• Task directions:
Below this sentence is a listing; return exactly its lines from the one with "Before and after one" to the one with "Add Ossie semantic", both kept, and nothing more.

• Data extracts:
☆ ☆ ☆ ☆ ☆

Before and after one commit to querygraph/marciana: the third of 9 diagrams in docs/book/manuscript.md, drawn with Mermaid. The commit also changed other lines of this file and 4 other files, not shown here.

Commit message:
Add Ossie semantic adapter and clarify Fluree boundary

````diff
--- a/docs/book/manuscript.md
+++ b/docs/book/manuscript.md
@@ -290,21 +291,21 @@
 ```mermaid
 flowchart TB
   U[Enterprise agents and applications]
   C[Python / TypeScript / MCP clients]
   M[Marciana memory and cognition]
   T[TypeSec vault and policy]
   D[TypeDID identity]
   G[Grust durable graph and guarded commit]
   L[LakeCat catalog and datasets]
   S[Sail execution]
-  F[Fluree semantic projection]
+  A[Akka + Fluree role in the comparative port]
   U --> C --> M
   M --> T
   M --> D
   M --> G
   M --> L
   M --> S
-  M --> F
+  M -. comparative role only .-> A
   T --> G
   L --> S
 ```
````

☆ ☆ ☆ ☆ ☆

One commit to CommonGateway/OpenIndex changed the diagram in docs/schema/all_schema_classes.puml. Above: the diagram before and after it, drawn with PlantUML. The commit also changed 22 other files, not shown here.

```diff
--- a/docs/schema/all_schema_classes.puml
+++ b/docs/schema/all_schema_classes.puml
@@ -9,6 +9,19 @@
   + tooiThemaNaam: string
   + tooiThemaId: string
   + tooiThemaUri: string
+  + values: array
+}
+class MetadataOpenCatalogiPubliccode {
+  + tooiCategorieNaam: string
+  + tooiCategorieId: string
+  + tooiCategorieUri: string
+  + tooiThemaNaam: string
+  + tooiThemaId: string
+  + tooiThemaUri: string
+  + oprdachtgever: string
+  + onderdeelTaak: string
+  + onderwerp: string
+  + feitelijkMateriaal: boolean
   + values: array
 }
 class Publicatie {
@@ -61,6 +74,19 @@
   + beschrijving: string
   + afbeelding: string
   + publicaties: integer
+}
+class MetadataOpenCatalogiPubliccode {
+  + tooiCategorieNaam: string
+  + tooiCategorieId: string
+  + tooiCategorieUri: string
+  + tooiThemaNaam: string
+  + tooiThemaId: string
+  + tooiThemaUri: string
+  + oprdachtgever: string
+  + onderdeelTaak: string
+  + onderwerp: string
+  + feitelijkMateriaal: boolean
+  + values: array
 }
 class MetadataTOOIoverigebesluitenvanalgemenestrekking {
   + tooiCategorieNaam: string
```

☆ ☆ ☆ ☆ ☆

• Result:
Before and after one commit to querygraph/marciana: the third of 9 diagrams in docs/book/manuscript.md, drawn with Mermaid. The commit also changed other lines of this file and 4 other files, not shown here.

Commit message:
Add Ossie semantic adapter and clarify Fluree boundary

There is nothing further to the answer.